30 June – 4 July 2014, Geneva, Switzerland
Special Session Sp4 4 July 2014

Cluster lensing and distant sources

Aims and scope

Since the discovery of the first giant arcs and the weak shear signals, gravitational lensing has produced important progress in cosmology and the physics of galaxies. This effect allows us to measure the dark matter content of lensing systems acting as lenses free of assumptions regarding their dynamical state, and has also consistently provided record breaking high redshift galaxies. Massive galaxy clusters, in particular, are ideal `natural telescopes', as they generate high magnification factors over a large field-of view. The importance of lensing clusters appears clearly in recent ambitious programs implemented with the Hubble Space Telescope (in particular the CLASH multi-cycle Treasury project), and with the recent selection of the ~800 orbit "Hubble Frontier Fields'' Director's initiative: where 4 (and up to 6) massive clusters will be observed at UDF depth with Hubble. We expect to build from these new observations unrivalled datasets of highly-magnified objects, leading to many follow-up observations (multi-wavelength studies, IFU and high resolution spectroscopy). The future is even more promising for lensing clusters, as we expect to discover thousands of them with the EUCLID mission, and the high resolution from the future James Webb Space Telescope (JWST) will give us unique deep and multi-colour data.

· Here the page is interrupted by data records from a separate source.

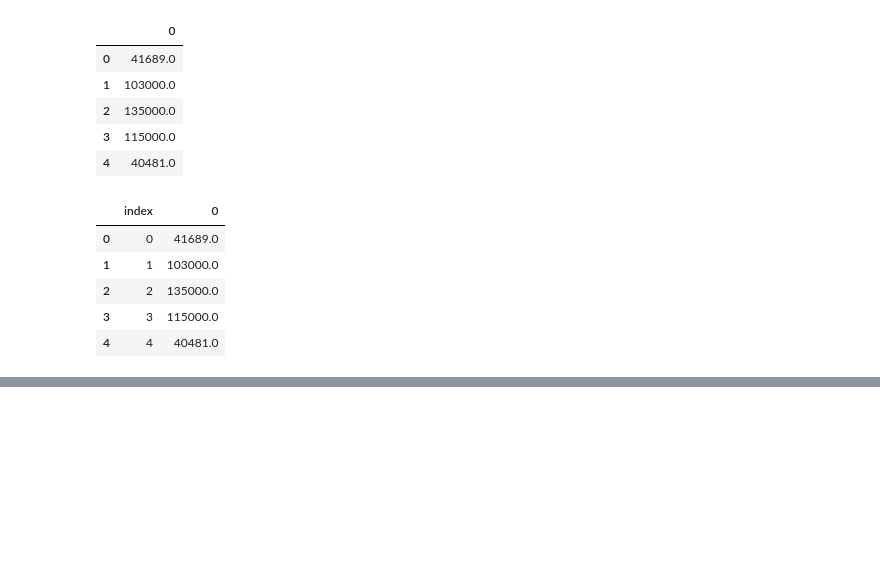
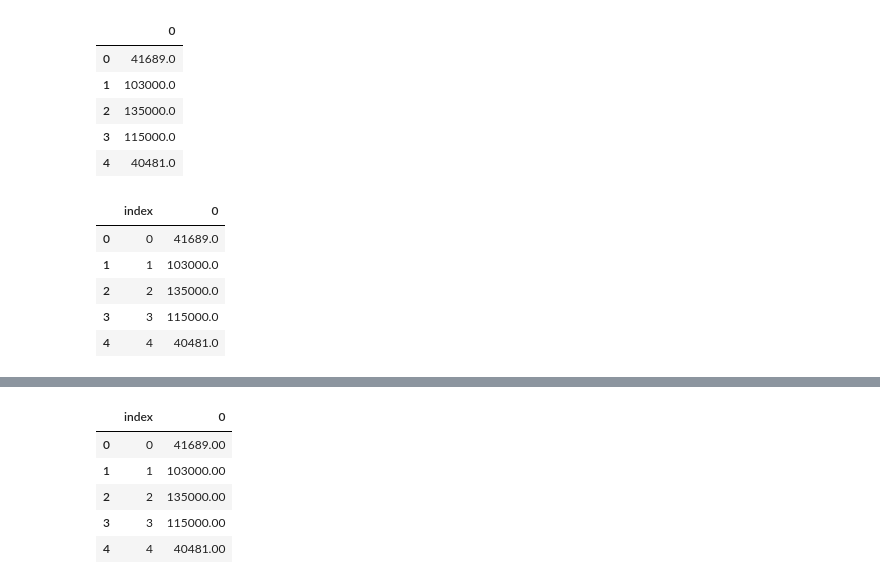
Before and after one commit to OrianAmpuero/Kaggle_Competition, a Jupyter notebook: src/Kaggle Competition_1.ipynb, the cells around one changed output, grey strips where cells are left out. Drawn from its saved outputs; the diff is of its cells as text; code cells hidden in the pictures; blank space fills up the shorter version.

```diff
--- a/src/Kaggle Competition_1.ipynb
+++ b/src/Kaggle Competition_1.ipynb
@@ -325,0 +414,6 @@ solution.to_csv('../results/rfr_dummies.csv', index=False)
+# %%
+df2.drop(columns='salary_in_usd', inplace=True)
+# %%
+y_pred_clf=rfc.predict(df2)
+
+y_pred_clf[:10]
@@ -325,0 +423,3 @@ solution.to_csv('../results/rfr_dummies.csv', index=False)
+# %%
+solution_gauss = pd.DataFrame(y_pred_clf)
+solution_gauss.head()
@@ -325,0 +433,10 @@ solution.to_csv('../results/rfr_dummies.csv', index=False)
+# %%
+solution_gauss.reset_index(drop=False, inplace=True)
+solution_gauss.head()
+# %% [output]
+|  | index | 0 |
+| 0 | 0 | 41689.00 |
+| 1 | 1 | 103000.00 |
+| 2 | 2 | 135000.00 |
+| 3 | 3 | 115000.00 |
+| 4 | 4 | 40481.00 |
```
Also changed, not shown: parts of 12 cells of this notebook, 1 other file.
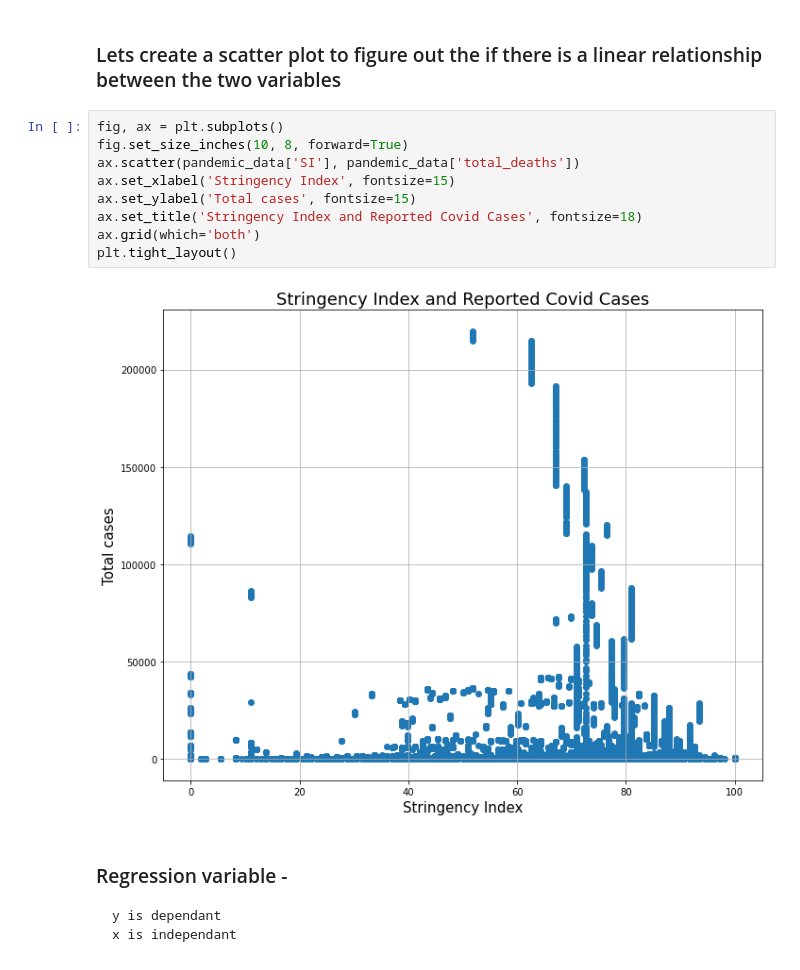
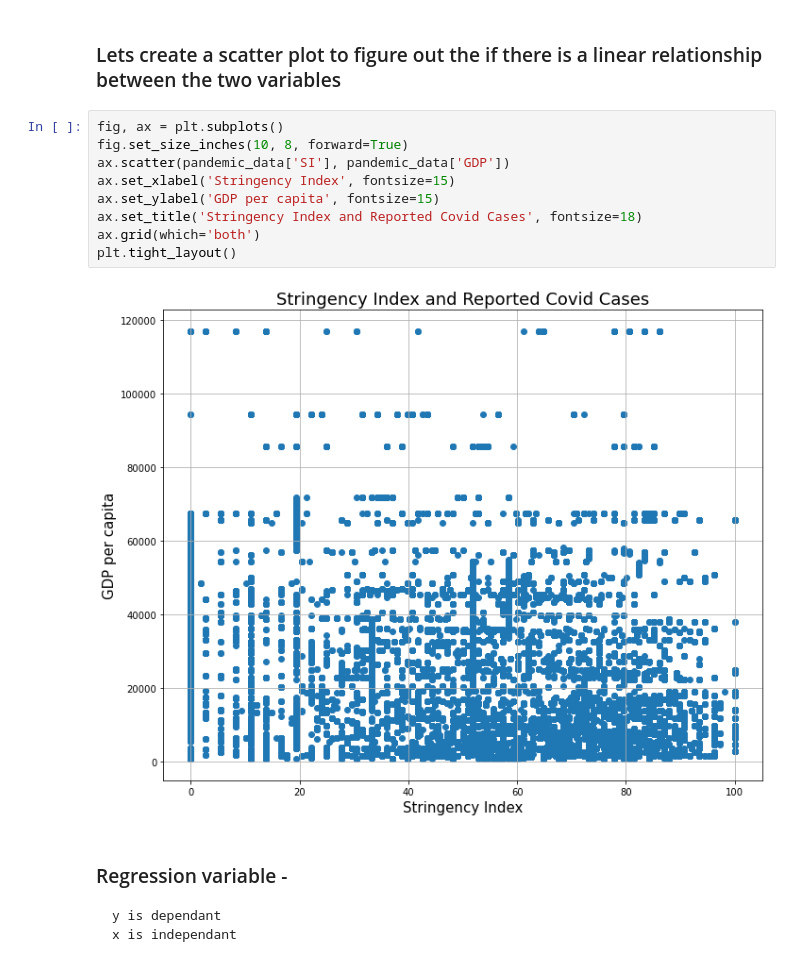
Before and after one commit to Anindita123-code/DataAnalytics, a Jupyter notebook: Final_Project/COVID19 Regression Analysis.ipynb, the cells around one changed output. Saved outputs shown, nothing was run; the diff lists cells and outputs as text.

```diff
--- a/Final_Project/COVID19 Regression Analysis.ipynb
+++ b/Final_Project/COVID19 Regression Analysis.ipynb
@@ -57,14 +57,14 @@ india_pandemic_data
 # %%
 fig, ax = plt.subplots()
 fig.set_size_inches(10, 8, forward=True)
-ax.scatter(pandemic_data['SI'], pandemic_data['total_deaths'])
+ax.scatter(pandemic_data['SI'], pandemic_data['GDP'])
 ax.set_xlabel('Stringency Index', fontsize=15)
-ax.set_ylabel('Total cases', fontsize=15)
+ax.set_ylabel('GDP per capita', fontsize=15)
 ax.set_title('Stringency Index and Reported Covid Cases', fontsize=18)
 ax.grid(which='both')
 plt.tight_layout()
 # %% [output]
-[figure, old version]
+[figure, new version]
 # %% [markdown]
 ### Regression variable -
     y is dependant
```
Also changed, not shown: parts of 8 cells of this notebook.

In parallel, many developments have been made in the construction of accurate mass models reproducing the lensing effects. Both parametric and non-parametric approaches have been improved in detail and scope prompted by the increasing improvements in data quality. Modelings has also allowed for a better understanding of the accuracy of corrections for source magnification and reconstruction. Important effects, such as the amount and distribution of substructure, the magnification bias and the line-of-sight projection of the lensing mass, are also better understood via the use of numerical simulations, and can be taken into account.


  • Galaxy Clusters and their mass distribution
  • Lensing modelling techniques
  • Lensed sources at high redshift
  • Lensed sources at long wavelengths
  • Analysis and follow-up studies of the Frontier Fields

>> See the full programme of Sp4 Talks / Posters

Scientific organizers
Richard Ellis, Jens Hjorth, Jean-Paul Kneib, Marc Postman, Johan Richard, Ian Smail

Jean-Paul Kneib (jean-paul.kneib @ epfl.ch) and Johan Richard (johan.richard @ univ-lyon1.fr)

Updated on Tue Jan 14 21:04:07 CET 2014